Leo Komarov features as our second Year In Review piece this week, where yesterday Jeff Veillette took a look at Ben Smith’s 2016-17 season. This is Komarov’s 3rd full season with the Maple Leafs, 4th when you count the half season he played in 2012-13 because of the lockout. Today we’re going to talk about what Leo’s strengths and weaknesses are, and then take a look at how he might fit in in the future.
Komarov almost the entirety of this season on the shutdown line with Nazem Kadri and Connor Brown. He also, as always, played a huge role on the penalty kill throughout the year. A trade chip a year ago, Komarov has seen his value on the market drop significantly as his ability to produce points has diminished, but that doesn’t mean his value to the Leafs has diminished at all.
The Leafs’ current forward core features an abundance of talented offensive players, but Komarov stands essentially on his own as a defensive specialist on forward.
Using DTMAboutHeart’s GAR model, in 2016-17 Leo Komarov has a Goals Above Replacement of 8.6, good for 117th in the league, 85th among forwards. That places as a first line forward, as with 31 NHL teams, there should be 93 forwards playing on the first line. This is pretty nice.

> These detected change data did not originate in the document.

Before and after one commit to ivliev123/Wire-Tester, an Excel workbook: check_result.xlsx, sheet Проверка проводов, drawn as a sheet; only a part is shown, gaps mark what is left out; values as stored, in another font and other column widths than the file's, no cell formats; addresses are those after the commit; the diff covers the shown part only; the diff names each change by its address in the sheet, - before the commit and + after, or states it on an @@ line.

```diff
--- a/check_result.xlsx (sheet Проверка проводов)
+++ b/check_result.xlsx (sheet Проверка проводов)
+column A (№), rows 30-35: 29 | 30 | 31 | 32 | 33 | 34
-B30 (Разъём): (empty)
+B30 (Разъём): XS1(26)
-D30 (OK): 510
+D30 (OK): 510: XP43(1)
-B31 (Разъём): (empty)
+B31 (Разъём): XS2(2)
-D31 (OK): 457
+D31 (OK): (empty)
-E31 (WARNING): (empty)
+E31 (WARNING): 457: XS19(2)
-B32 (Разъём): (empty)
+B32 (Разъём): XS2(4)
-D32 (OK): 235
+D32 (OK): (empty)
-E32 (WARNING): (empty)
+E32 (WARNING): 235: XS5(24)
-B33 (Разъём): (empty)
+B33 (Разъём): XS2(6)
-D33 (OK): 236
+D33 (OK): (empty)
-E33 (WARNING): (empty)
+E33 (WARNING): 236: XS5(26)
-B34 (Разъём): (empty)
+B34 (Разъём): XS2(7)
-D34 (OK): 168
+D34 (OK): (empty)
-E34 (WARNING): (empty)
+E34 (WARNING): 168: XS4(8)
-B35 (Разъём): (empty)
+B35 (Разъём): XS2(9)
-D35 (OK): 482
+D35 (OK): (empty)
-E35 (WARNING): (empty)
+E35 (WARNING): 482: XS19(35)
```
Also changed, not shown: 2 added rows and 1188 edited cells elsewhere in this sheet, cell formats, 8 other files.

Looking just at defensive impact, however, Komarov is at 6 EVD (or even strength goals “prevented”) which is the 5th best forward in the league. That is an impressive feat. The only other Toronto forward anywhere near Komarov is Brian Boyle, and even he has less than half of the defensive impact Komarov gave the Leafs.
Since GAR is an all-encompassing model, it is tricky to highlight particular strengths out of it. However, we know that a large source of Komarov’s positive impact would be his physicality and his coverage and awareness in the defensive zone.

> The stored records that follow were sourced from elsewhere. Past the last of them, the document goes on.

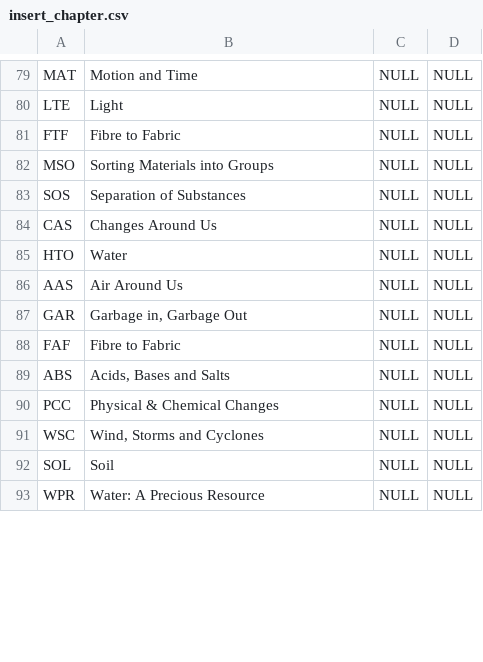
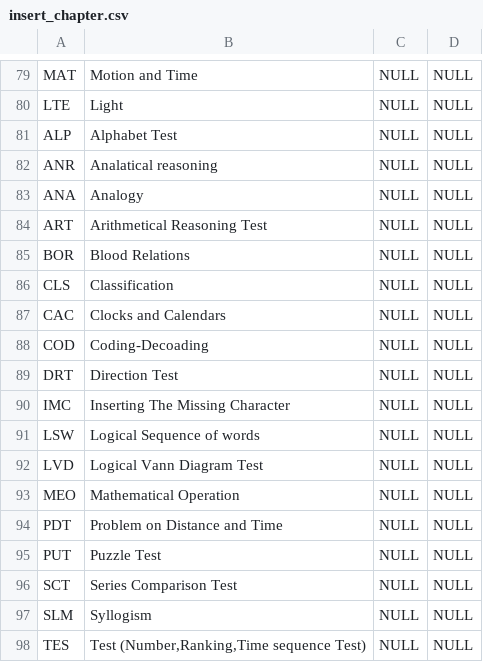
Before and after one commit to ArpanMittal/ESchoolApplication, a CSV file: laravel/csv files/insert_chapter.csv, drawn as a sheet; only a part is shown, gaps mark what is left out; the diff covers the shown part only.

```diff
--- a/laravel/csv files/insert_chapter.csv
+++ b/laravel/csv files/insert_chapter.csv
@@ -80,14 +80,19 @@ MAT,Motion and Time,NULL,NULL
 LTE,Light,NULL,NULL
-FTF,Fibre to Fabric,NULL,NULL
-MSO,Sorting Materials into Groups,NULL,NULL
-SOS,Separation of Substances,NULL,NULL
-CAS,Changes Around Us,NULL,NULL
-HTO,Water,NULL,NULL
-AAS,Air Around Us,NULL,NULL
-GAR,"Garbage in, Garbage Out",NULL,NULL
-FAF,Fibre to Fabric,NULL,NULL
-ABS,"Acids, Bases and Salts",NULL,NULL
-PCC,Physical & Chemical Changes,NULL,NULL
-WSC,"Wind, Storms and Cyclones",NULL,NULL
-SOL,Soil,NULL,NULL
-WPR,Water: A Precious Resource,NULL,NULL
+ALP,Alphabet Test,NULL,NULL
+ANR,Analatical reasoning ,NULL,NULL
+ANA,Analogy,NULL,NULL
+ART,Arithmetical Reasoning Test,NULL,NULL
+BOR,Blood Relations,NULL,NULL
+CLS,Classification,NULL,NULL
+CAC,Clocks and Calendars,NULL,NULL
+COD,Coding-Decoading,NULL,NULL
+DRT,Direction Test,NULL,NULL
+IMC,Inserting The Missing Character,NULL,NULL
+LSW,Logical Sequence of words,NULL,NULL
+LVD,Logical Vann Diagram Test,NULL,NULL
+MEO,Mathematical Operation,NULL,NULL
+PDT,Problem on Distance and Time ,NULL,NULL
+PUT,Puzzle Test,NULL,NULL
+SCT,Series Comparison Test,NULL,NULL
+SLM,Syllogism,NULL,NULL
+TES,"Test (Number,Ranking,Time sequence Test)",NULL,NULL
```
Also changed, not shown: 6 added rows, 2 removed rows and 34 edited cells elsewhere in this file, laravel/csv files/insert_stream.csv, laravel/csv files/insert_topic.csv, 3 other files.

Leo is also a noted leader in the dressing room, as Babcock has chosen to indicated by giving him an A on his jersey for parts of this year. Good, personable leaders may have a limited impact on the ice, but having a valuable role player be likeable and willing to push for every inch of ability out of his teammates can’t be a bad thing.
Obviously, since offensive ability wasn’t mentioned in the above section on strengths, it follows that one of Komarov’s key weaknesses is a lack of ability to score. He did add 1 GAR on the powerplay, but at even strength his GAR was just 0.2, meaning he’s essentially a replacement-level offensive player. This is not ideal, of course.

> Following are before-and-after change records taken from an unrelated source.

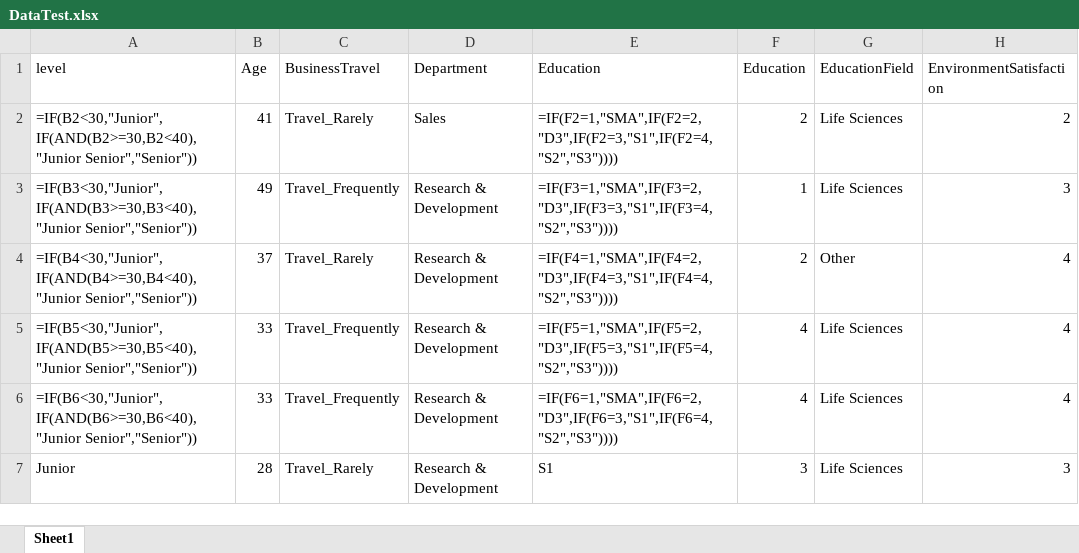
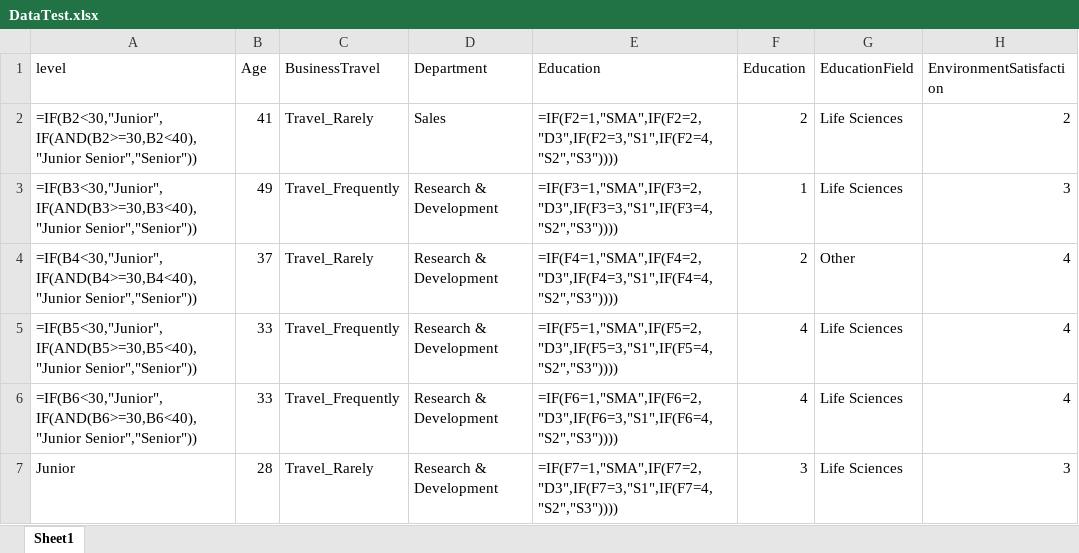
Before and after one commit to rissopanji/NaiveBayesHRAttrition, an Excel workbook: data/DataTest.xlsx, sheet Sheet1, drawn as a sheet; only a part is shown; values as stored, in another font and other column widths than the file's, no borders; formulas are shown in place of their values; the diff names each change by its address in the sheet, - before the commit and + after, or states it on an @@ line.

```diff
--- a/data/DataTest.xlsx (sheet Sheet1)
+++ b/data/DataTest.xlsx (sheet Sheet1)
-E7 (Education): S1
+E7 (Education): =IF(F7=1,"SMA",IF(F7=2,"D3",IF(F7=3,"S1",IF(F7=4,"S2","S3"))))
```
Also changed, not shown: data/DataTestPredictResult.xlsx, 1 other file.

In his All-Star year, he scored 19 goals and 36 points, but almost all of that coming before the All-Star break (he and the rest of the team rode the 18-wheeler off a cliff offensively). He followed that up this year with 14 goals and 32 points, but this time instead of being 3rd on the team in points, he was 10th. He didn’t improve, but he also didn’t regress nearly as much as many would think. He simply didn’t have as much of a contribution to the team’s total offence — his offence was about the same.
Komarov also struggled a bit with drawing penalties, having a -0.2 GAR impact there. Given his pesty nature, that’s not ideal to see him take more penalties than causing the other team to draw.
Despite his mediocre offensive ability, GAR-wise Leo is still at least a top 6 forward. He is getting up there in age (he turned 30 this past January), but he can still play a valuable role within this organization.
It wouldn’t be unreasonable to offer a short-term extension to Komarov to have him as a support-type winger that Babcock loves to have. He can be like our Justin Abdelkader, but since we don’t have Ken Holland as our GM, we can get him on a reasonable term. Say 2-3 years at around $3.5M. Komarov is an important piece to balance the high offence, not-so-great defence player the Leafs are stocking up on in the top ranks of their lineup. He could even play a role as the 4th line center in between two high scoring young wingers like Kapanen and Leipsic, as an example.
Keeping Leo Komarov around as a utility forward seems like a very good idea, as long as the contract is manageable.